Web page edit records
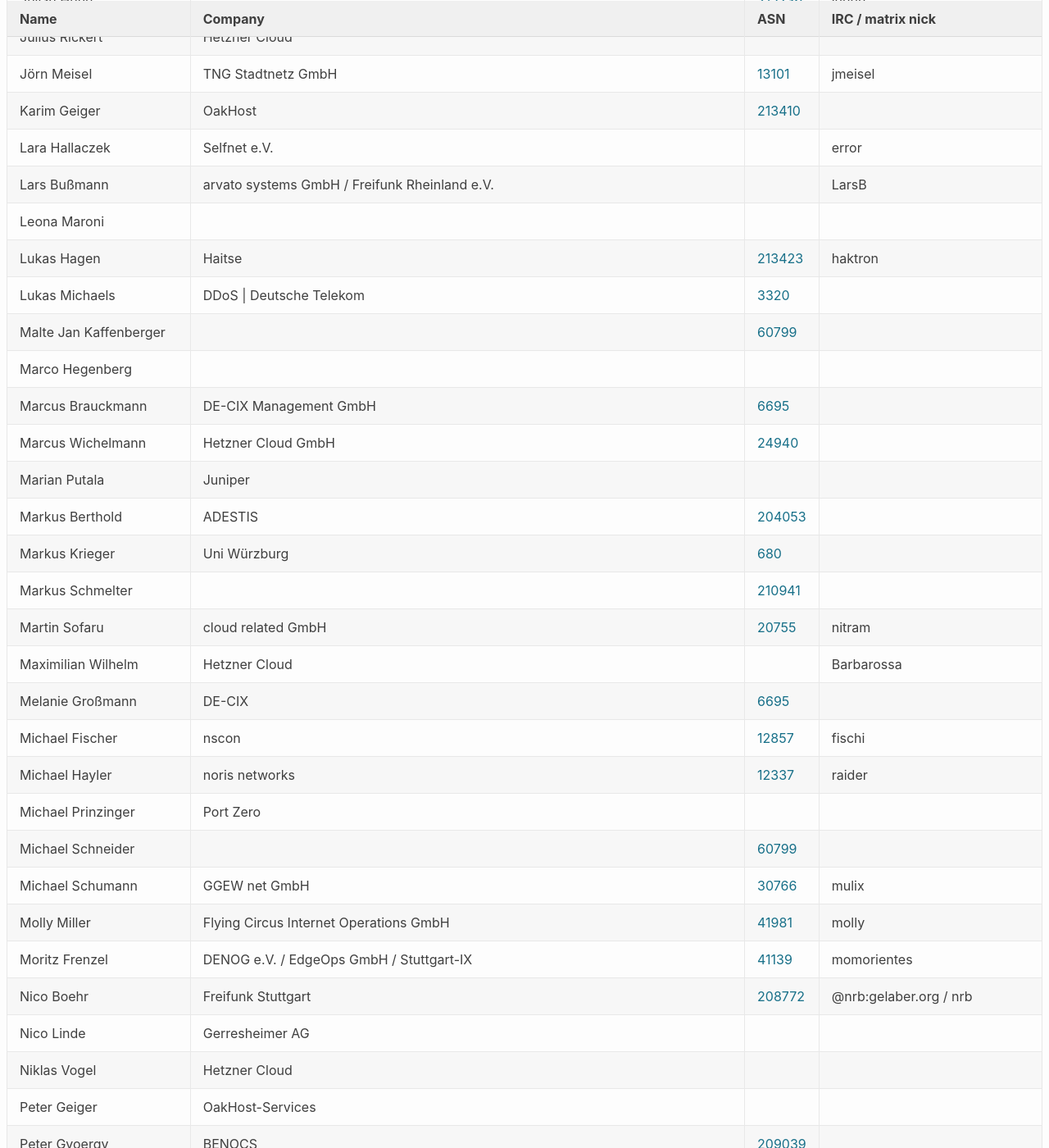
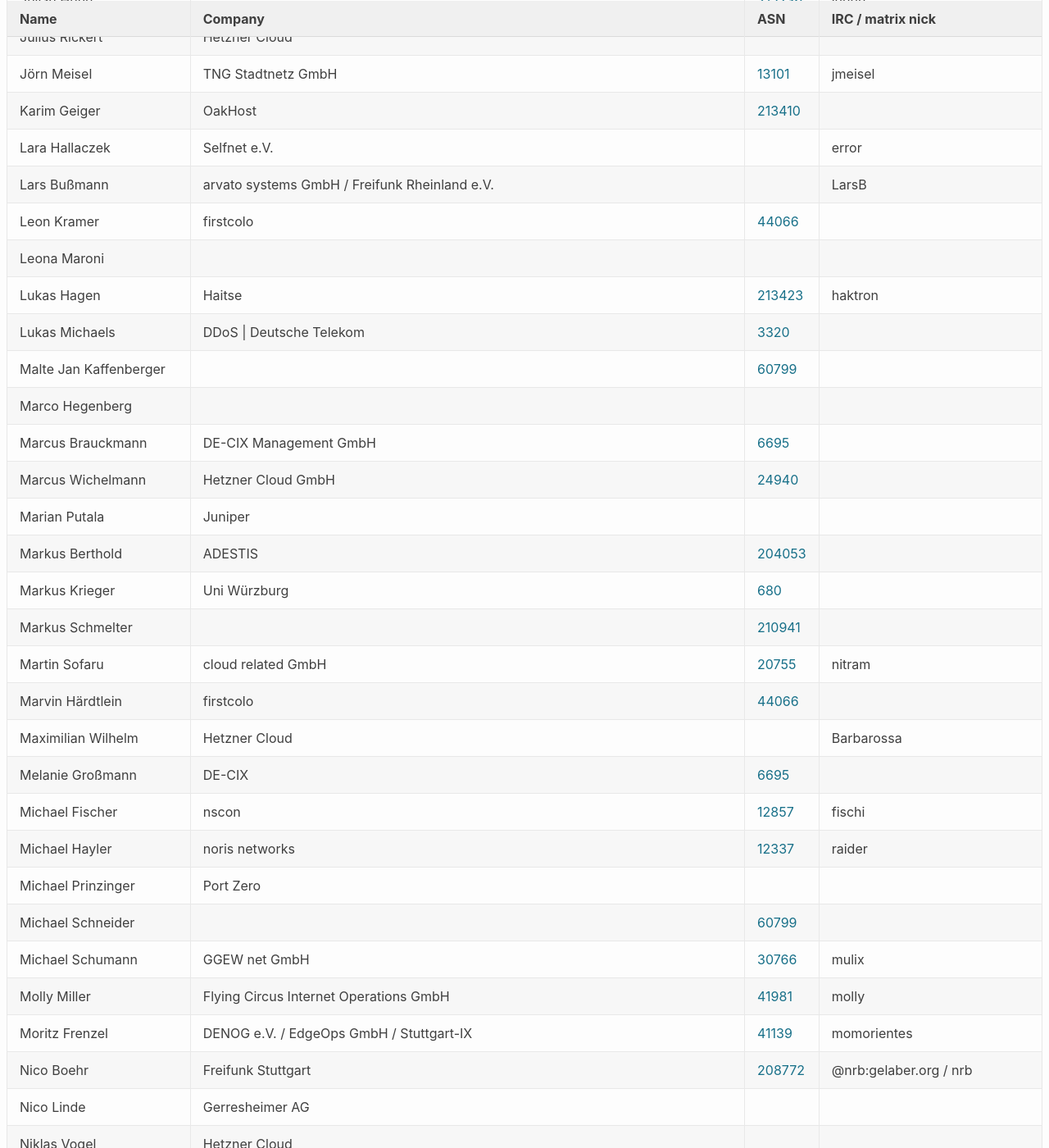
Before and after one commit to denog/pretix-attendeelist, a Jekyll site: the page built from denog17/index.markdown, in a window 1280 px wide and 1400 px high, scrolled down 1663 px. Shown: the whole window at 82% size. Built offline with Jekyll 4.4.1, drawn with Linux system fonts in a browser that asks for light colours; some of the changed text lies outside the part shown.

Commit message:
Latest data: Thu May 22 09:32:18 UTC 2025

```diff
--- a/_data/attendees_denog17_onsite.json
+++ b/_data/attendees_denog17_onsite.json
@@ -234,6 +234,12 @@
     "asn": null
   },
   {
+    "name": "Leon Kramer",
+    "company": "firstcolo",
+    "irc": null,
+    "asn": "44066"
+  },
+  {
     "name": "Lukas Hagen",
     "company": "Haitse",
     "irc": "haktron",
@@ -298,6 +304,12 @@
     "company": "cloud related GmbH",
     "irc": "nitram",
     "asn": "20755"
+  },
+  {
+    "name": "Marvin Härdtlein",
+    "company": "firstcolo",
+    "irc": null,
+    "asn": "44066"
   },
   {
     "name": "Maximilian Wilhelm",
@@ -420,6 +432,12 @@
     "asn": "3320"
   },
   {
+    "name": "Sebastian Gerner",
+    "company": "firstcolo",
+    "irc": null,
+    "asn": "44066"
+  },
+  {
     "name": "Sebastian Neuner",
     "company": "BelWü",
     "irc": "neuner",
```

== ASSIGNMENT ==
Check each line above for the string "json" and copy those that have it.

== RESULT OF THE TASK ==
--- a/_data/attendees_denog17_onsite.json
+++ b/_data/attendees_denog17_onsite.json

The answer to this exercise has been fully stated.